- [WORK INSTRUCTION]:
The records below must be copied in full; omit the images.

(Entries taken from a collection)
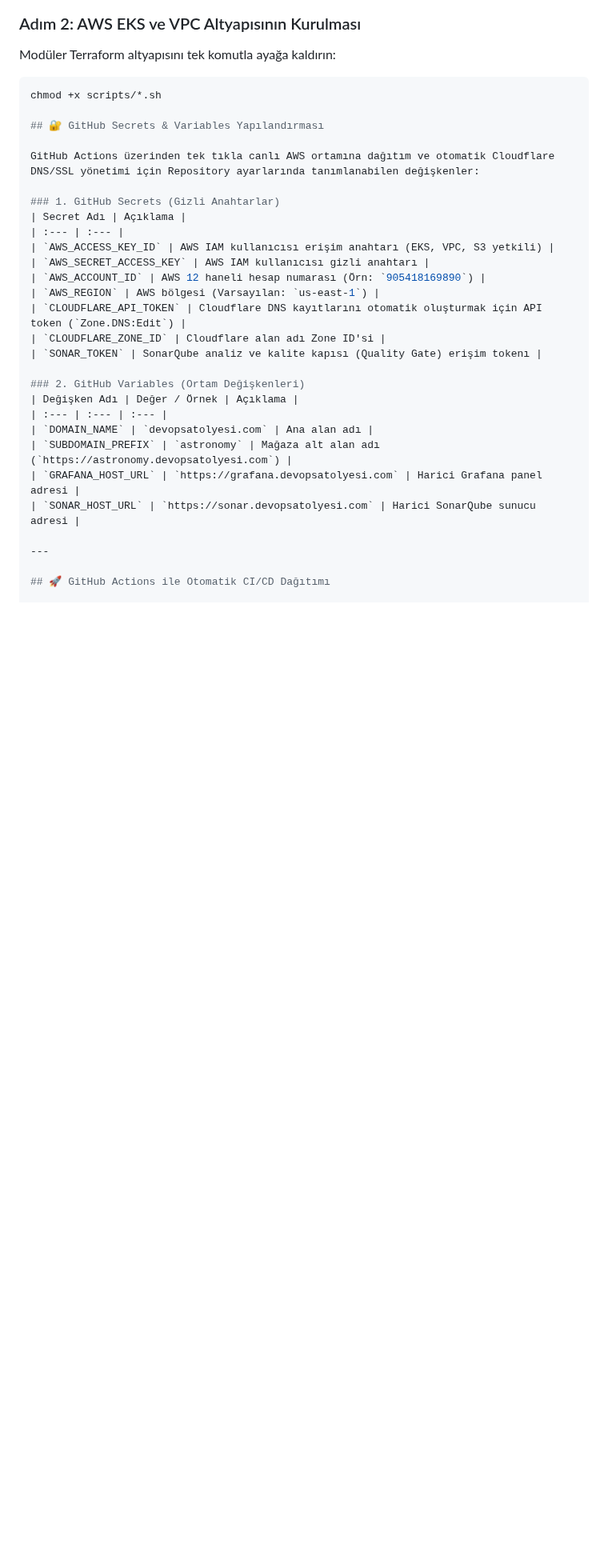
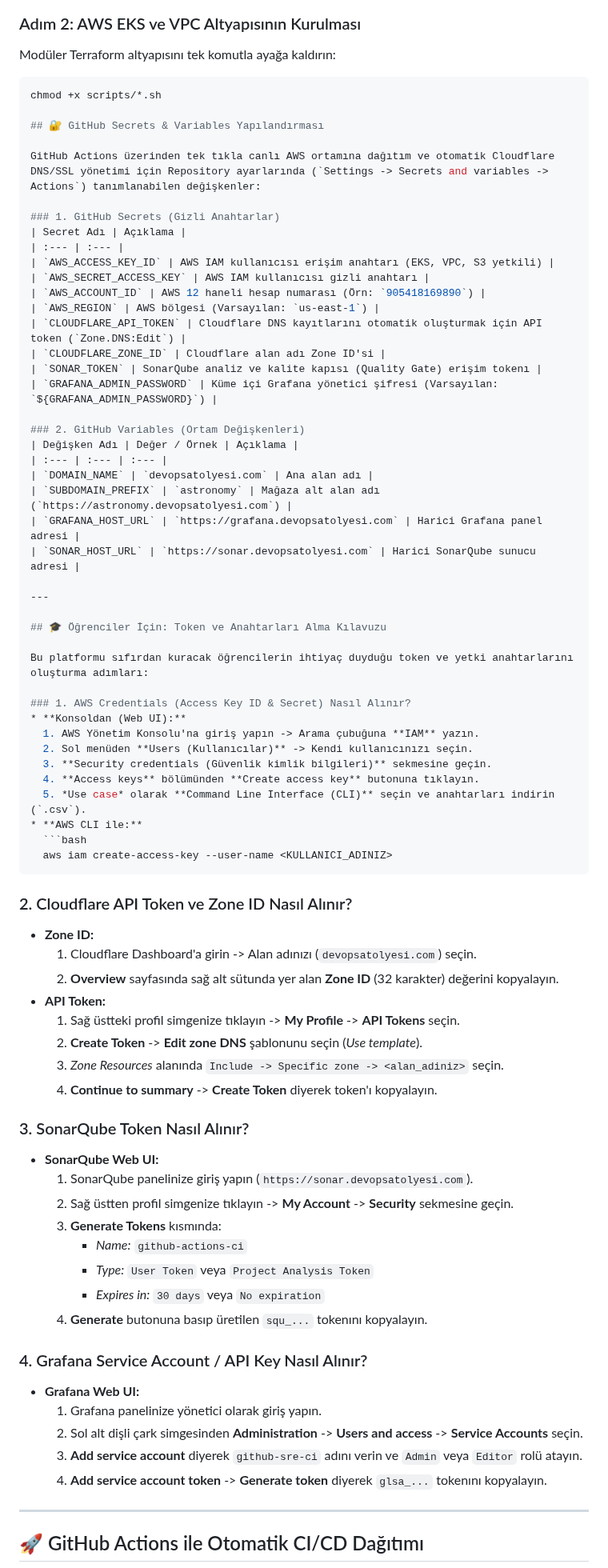
Before and after one commit to devopsatolyesi-labs/ecommerce-sre-slo-opentelemetry, a Markdown page: README.md, the part around one of its changes. Shown at 80% size. Drawn GitHub-style; blank space fills up the shorter version.

````diff
--- a/README.md
+++ b/README.md
@@ -109,7 +109,7 @@ chmod +x scripts/*.sh
 
 ## 🔐 GitHub Secrets & Variables Yapılandırması
 
-GitHub Actions üzerinden tek tıkla canlı AWS ortamına dağıtım ve otomatik Cloudflare DNS/SSL yönetimi için Repository ayarlarında tanımlanabilen değişkenler:
+GitHub Actions üzerinden tek tıkla canlı AWS ortamına dağıtım ve otomatik Cloudflare DNS/SSL yönetimi için Repository ayarlarında (`Settings -> Secrets and variables -> Actions`) tanımlanabilen değişkenler:
 
 ### 1. GitHub Secrets (Gizli Anahtarlar)
 | Secret Adı | Açıklama |
@@ -121,6 +121,7 @@ GitHub Actions üzerinden tek tıkla canlı AWS ortamına dağıtım ve otomatik
 | `CLOUDFLARE_API_TOKEN` | Cloudflare DNS kayıtlarını otomatik oluşturmak için API token (`Zone.DNS:Edit`) |
 | `CLOUDFLARE_ZONE_ID` | Cloudflare alan adı Zone ID'si |
 | `SONAR_TOKEN` | SonarQube analiz ve kalite kapısı (Quality Gate) erişim tokenı |
+| `GRAFANA_ADMIN_PASSWORD` | Küme içi Grafana yönetici şifresi (Varsayılan: `${GRAFANA_ADMIN_PASSWORD}`) |
 
 ### 2. GitHub Variables (Ortam Değişkenleri)
 | Değişken Adı | Değer / Örnek | Açıklama |
@@ -129,6 +130,51 @@ GitHub Actions üzerinden tek tıkla canlı AWS ortamına dağıtım ve otomatik
 | `SUBDOMAIN_PREFIX` | `astronomy` | Mağaza alt alan adı (`https://astronomy.devopsatolyesi.com`) |
 | `GRAFANA_HOST_URL` | `https://grafana.devopsatolyesi.com` | Harici Grafana panel adresi |
 | `SONAR_HOST_URL` | `https://sonar.devopsatolyesi.com` | Harici SonarQube sunucu adresi |
+
+---
+
+## 🎓 Öğrenciler İçin: Token ve Anahtarları Alma Kılavuzu
+
+Bu platformu sıfırdan kuracak öğrencilerin ihtiyaç duyduğu token ve yetki anahtarlarını oluşturma adımları:
+
+### 1. AWS Credentials (Access Key ID & Secret) Nasıl Alınır?
+* **Konsoldan (Web UI):**
+  1. AWS Yönetim Konsolu'na giriş yapın -> Arama çubuğuna **IAM** yazın.
+  2. Sol menüden **Users (Kullanıcılar)** -> Kendi kullanıcınızı seçin.
+  3. **Security credentials (Güvenlik kimlik bilgileri)** sekmesine geçin.
+  4. **Access keys** bölümünden **Create access key** butonuna tıklayın.
+  5. *Use case* olarak **Command Line Interface (CLI)** seçin ve anahtarları indirin (`.csv`).
+* **AWS CLI ile:**
+  ```bash
+  aws iam create-access-key --user-name <KULLANICI_ADINIZ>
+  ```
+
+### 2. Cloudflare API Token ve Zone ID Nasıl Alınır?
+* **Zone ID:**
+  1. Cloudflare Dashboard'a girin -> Alan adınızı (`devopsatolyesi.com`) seçin.
+  2. **Overview** sayfasında sağ alt sütunda yer alan **Zone ID** (32 karakter) değerini kopyalayın.
+* **API Token:**
+  1. Sağ üstteki profil simgenize tıklayın -> **My Profile** -> **API Tokens** seçin.
+  2. **Create Token** -> **Edit zone DNS** şablonunu seçin (*Use template*).
+  3. *Zone Resources* alanında `Include -> Specific zone -> <alan_adiniz>` seçin.
+  4. **Continue to summary** -> **Create Token** diyerek token'ı kopyalayın.
+
+### 3. SonarQube Token Nasıl Alınır?
+* **SonarQube Web UI:**
+  1. SonarQube panelinize giriş yapın (`https://sonar.devopsatolyesi.com`).
+  2. Sağ üstten profil simgenize tıklayın -> **My Account** -> **Security** sekmesine geçin.
+  3. **Generate Tokens** kısmında:
+     * *Name:* `github-actions-ci`
+     * *Type:* `User Token` veya `Project Analysis Token`
+     * *Expires in:* `30 days` veya `No expiration`
+  4. **Generate** butonuna basıp üretilen `squ_...` tokenını kopyalayın.
+
+### 4. Grafana Service Account / API Key Nasıl Alınır?
+* **Grafana Web UI:**
+  1. Grafana panelinize yönetici olarak giriş yapın.
+  2. Sol alt dişli çark simgesinden **Administration** -> **Users and access** -> **Service Accounts** seçin.
+  3. **Add service account** diyerek `github-sre-ci` adını verin ve `Admin` veya `Editor` rolü atayın.
+  4. **Add service account token** -> **Generate token** diyerek `glsa_...` tokenını kopyalayın.
 
 ---
 
````
Also changed, not shown: other parts of README.md (+5 -6 lines), docs/images/aws_architecture_diagram.jpg, 4 other files.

- [REPLY TO THE TASK]:
Before and after one commit to devopsatolyesi-labs/ecommerce-sre-slo-opentelemetry, a Markdown page: README.md, the part around one of its changes. Shown at 80% size. Drawn GitHub-style; blank space fills up the shorter version.

````diff
--- a/README.md
+++ b/README.md
@@ -109,7 +109,7 @@ chmod +x scripts/*.sh
 
 ## 🔐 GitHub Secrets & Variables Yapılandırması
 
-GitHub Actions üzerinden tek tıkla canlı AWS ortamına dağıtım ve otomatik Cloudflare DNS/SSL yönetimi için Repository ayarlarında tanımlanabilen değişkenler:
+GitHub Actions üzerinden tek tıkla canlı AWS ortamına dağıtım ve otomatik Cloudflare DNS/SSL yönetimi için Repository ayarlarında (`Settings -> Secrets and variables -> Actions`) tanımlanabilen değişkenler:
 
 ### 1. GitHub Secrets (Gizli Anahtarlar)
 | Secret Adı | Açıklama |
@@ -121,6 +121,7 @@ GitHub Actions üzerinden tek tıkla canlı AWS ortamına dağıtım ve otomatik
 | `CLOUDFLARE_API_TOKEN` | Cloudflare DNS kayıtlarını otomatik oluşturmak için API token (`Zone.DNS:Edit`) |
 | `CLOUDFLARE_ZONE_ID` | Cloudflare alan adı Zone ID'si |
 | `SONAR_TOKEN` | SonarQube analiz ve kalite kapısı (Quality Gate) erişim tokenı |
+| `GRAFANA_ADMIN_PASSWORD` | Küme içi Grafana yönetici şifresi (Varsayılan: `${GRAFANA_ADMIN_PASSWORD}`) |
 
 ### 2. GitHub Variables (Ortam Değişkenleri)
 | Değişken Adı | Değer / Örnek | Açıklama |
@@ -129,6 +130,51 @@ GitHub Actions üzerinden tek tıkla canlı AWS ortamına dağıtım ve otomatik
 | `SUBDOMAIN_PREFIX` | `astronomy` | Mağaza alt alan adı (`https://astronomy.devopsatolyesi.com`) |
 | `GRAFANA_HOST_URL` | `https://grafana.devopsatolyesi.com` | Harici Grafana panel adresi |
 | `SONAR_HOST_URL` | `https://sonar.devopsatolyesi.com` | Harici SonarQube sunucu adresi |
+
+---
+
+## 🎓 Öğrenciler İçin: Token ve Anahtarları Alma Kılavuzu
+
+Bu platformu sıfırdan kuracak öğrencilerin ihtiyaç duyduğu token ve yetki anahtarlarını oluşturma adımları:
+
+### 1. AWS Credentials (Access Key ID & Secret) Nasıl Alınır?
+* **Konsoldan (Web UI):**
+  1. AWS Yönetim Konsolu'na giriş yapın -> Arama çubuğuna **IAM** yazın.
+  2. Sol menüden **Users (Kullanıcılar)** -> Kendi kullanıcınızı seçin.
+  3. **Security credentials (Güvenlik kimlik bilgileri)** sekmesine geçin.
+  4. **Access keys** bölümünden **Create access key** butonuna tıklayın.
+  5. *Use case* olarak **Command Line Interface (CLI)** seçin ve anahtarları indirin (`.csv`).
+* **AWS CLI ile:**
+  ```bash
+  aws iam create-access-key --user-name <KULLANICI_ADINIZ>
+  ```
+
+### 2. Cloudflare API Token ve Zone ID Nasıl Alınır?
+* **Zone ID:**
+  1. Cloudflare Dashboard'a girin -> Alan adınızı (`devopsatolyesi.com`) seçin.
+  2. **Overview** sayfasında sağ alt sütunda yer alan **Zone ID** (32 karakter) değerini kopyalayın.
+* **API Token:**
+  1. Sağ üstteki profil simgenize tıklayın -> **My Profile** -> **API Tokens** seçin.
+  2. **Create Token** -> **Edit zone DNS** şablonunu seçin (*Use template*).
+  3. *Zone Resources* alanında `Include -> Specific zone -> <alan_adiniz>` seçin.
+  4. **Continue to summary** -> **Create Token** diyerek token'ı kopyalayın.
+
+### 3. SonarQube Token Nasıl Alınır?
+* **SonarQube Web UI:**
+  1. SonarQube panelinize giriş yapın (`https://sonar.devopsatolyesi.com`).
+  2. Sağ üstten profil simgenize tıklayın -> **My Account** -> **Security** sekmesine geçin.
+  3. **Generate Tokens** kısmında:
+     * *Name:* `github-actions-ci`
+     * *Type:* `User Token` veya `Project Analysis Token`
+     * *Expires in:* `30 days` veya `No expiration`
+  4. **Generate** butonuna basıp üretilen `squ_...` tokenını kopyalayın.
+
+### 4. Grafana Service Account / API Key Nasıl Alınır?
+* **Grafana Web UI:**
+  1. Grafana panelinize yönetici olarak giriş yapın.
+  2. Sol alt dişli çark simgesinden **Administration** -> **Users and access** -> **Service Accounts** seçin.
+  3. **Add service account** diyerek `github-sre-ci` adını verin ve `Admin` veya `Editor` rolü atayın.
+  4. **Add service account token** -> **Generate token** diyerek `glsa_...` tokenını kopyalayın.
 
 ---
 
````
Also changed, not shown: other parts of README.md (+5 -6 lines), docs/images/aws_architecture_diagram.jpg, 4 other files.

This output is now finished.